Tomlins, the author of three other books, is the Elizabeth Josselyn Boalt Professor of Law at the University of California, Berkeley.
The Parkman Prize, named for a 19th-century historian widely recognized for his elegant prose style, is awarded annually to a nonfiction book that is distinguished by its literary merit and makes an important contribution to the history of what is now the United States.
●The 15th SAH Prize for Historical Fiction is awarded to Afia Atakora for Conjure Women (Random House).
Afia Atakora took for herself an extremely challenging task—recreating, peopling and building a vanished historical world that is underrepresented in published and archival sources. She unequivocally succeeded. Her characters, situations, and scenes are richly imagined and compelling, and her prose at the same time poetic and precise.
Conjure Women is deeply informed by history. Moving forward and backward in time, the novel weaves in a long stretch of our nation’s vexed and complicated past—of enslavement, the Civil War, emancipation, and freedom; of gruesome racism and troubled friendships across lines of race. Atakora makes excellent uses of the sources that are available—including the Works Progress Administration’s Slave Narratives—to tell the stories of many intertwined lives in ways that are intricate and suspenseful, absorbing and illuminating.
Especially impressive is the fact that this is a first novel. No doubt it will be followed by many others. We look forward to seeing how this gifted author’s career unfolds.
Atakora, who was born in the UK and raised in New Jersey, earned a Master of Fine Arts degree from Columbia University. Her fiction has been nominated for a Pushcart Prize.
The SAH Prize for Historical Fiction is awarded biennially in odd-numbered years for a book of historical fiction on an American subject that makes a significant contribution to historical understanding, portrays authentically the people and events of the historical past, and displays skill in narrative construction and prose style.

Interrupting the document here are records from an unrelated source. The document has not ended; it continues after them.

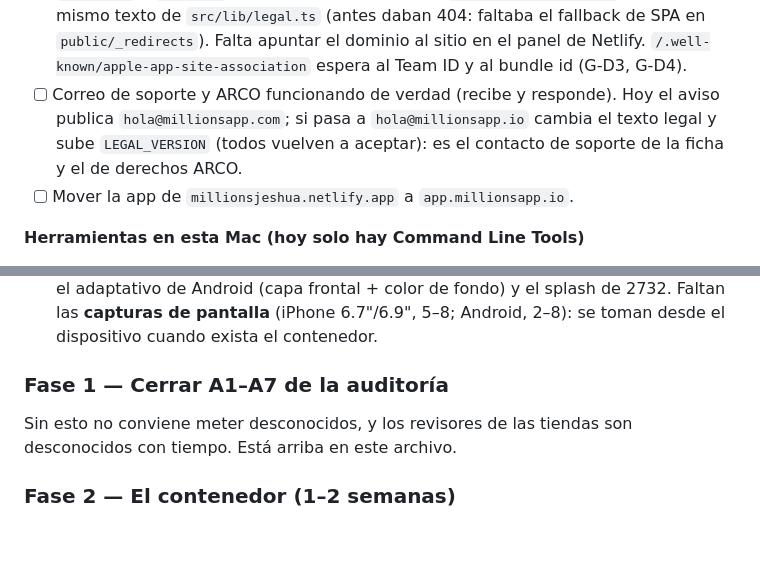
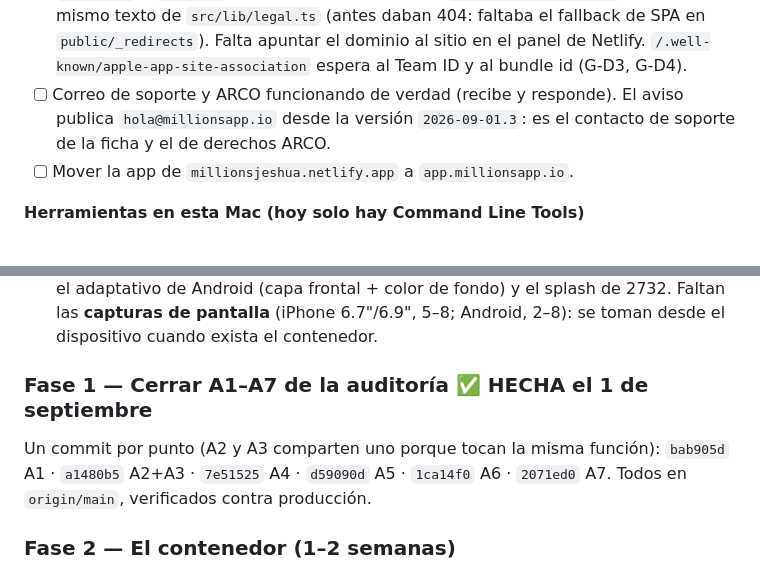
Before and after one commit to Jeshualapizco1/millions-app, a Markdown page: PENDIENTES.md, 2 parts joined by grey strips. Drawn GitHub-style; blank space fills up the shorter version.

Commit message:
docs: fase 1 marcada como hecha con sus commits
Co-Authored-By: Claude Fable 5.1 <noreply@anthropic.com>
Claude-Session: https://claude.ai/code/session_01YbiCrypVkT38DwZsttHmpw

```diff
--- a/PENDIENTES.md
+++ b/PENDIENTES.md
@@ -132,8 +132,7 @@ Estas decisiones afectan cosas ya tomadas en `TODO.md` y hay que resolverlas
       panel de Netlify. `/.well-known/apple-app-site-association` espera al
       Team ID y al bundle id (G-D3, G-D4).
 - [ ] Correo de soporte y ARCO funcionando de verdad (recibe y responde).
-      Hoy el aviso publica `hola@millionsapp.com`; si pasa a `hola@millionsapp.io`
-      cambia el texto legal y sube `LEGAL_VERSION` (todos vuelven a aceptar):
+      El aviso publica `hola@millionsapp.io` desde la versión `2026-09-01.3`:
       es el contacto de soporte de la ficha y el de derechos ARCO.
 - [ ] Mover la app de `millionsjeshua.netlify.app` a `app.millionsapp.io`.
 
@@ -164,10 +163,11 @@ Estas decisiones afectan cosas ya tomadas en `TODO.md` y hay que resolverlas
       6.7"/6.9", 5–8; Android, 2–8): se toman desde el dispositivo cuando
       exista el contenedor.
 
-### Fase 1 — Cerrar A1–A7 de la auditoría
+### Fase 1 — Cerrar A1–A7 de la auditoría ✅ HECHA el 1 de septiembre
 
-Sin esto no conviene meter desconocidos, y los revisores de las tiendas son
-desconocidos con tiempo. Está arriba en este archivo.
+Un commit por punto (A2 y A3 comparten uno porque tocan la misma función):
+`bab905d` A1 · `a1480b5` A2+A3 · `7e51525` A4 · `d59090d` A5 · `1ca14f0` A6 ·
+`2071ed0` A7. Todos en `origin/main`, verificados contra producción.
 
 ### Fase 2 — El contenedor (1–2 semanas)
 
```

●The 61st annual Allan Nevins Prize is awarded to Brianna Nofil for her dissertation, “Detention Power: Jails, Camps, and the Origins of Immigrant Incarceration, 1900-2002” (Columbia University).
In a field that included many superb entries, Nofil’s work was notable for its depth and breadth of research, including work in more than 90 local newspapers, its chronological and geographical range and the moral urgency of its prose.
“Detention Power” looks at the reliance of federal immigration policy on local law enforcement agencies from the early twentieth century onwards, demonstrating the political and human consequences of framing immigration policy as a criminal justice problem. Immigrant detention, Nofil reveals, shaped the political economy of communities on the northern and southern borders alike as they sought federal funds in return for turning local jails into detention facilities. She demonstrates the often-shocking conditions that men, women and children seeking entry to the United States had to endure. Finally, Nofil illuminates the resistance that detention policy long has faced, both in the broader political community and from people confined within the jails themselves.
Nofil, who earned her Ph.D. at Columbia University under the direction of Mae Ngai, is currently Assistant Professor of History at the College of William & Mary.
The Allan Nevins Prize, named for the Society’s founder, is awarded annually to a doctoral dissertation on an American subject. The winning dissertation will be published by one of the publisher members of the Society.
The finalist for this year's Nevins Prize is Ryan Tate for his dissertation, "Coal Frontier: Corporate Power and the Making of the Powder River Basin, 1965-1985." This beautifully written study of coalfield communities in Montana, Wyoming and North Dakota was completed at Rutgers University under the direction of Dorothy Sue Cobble.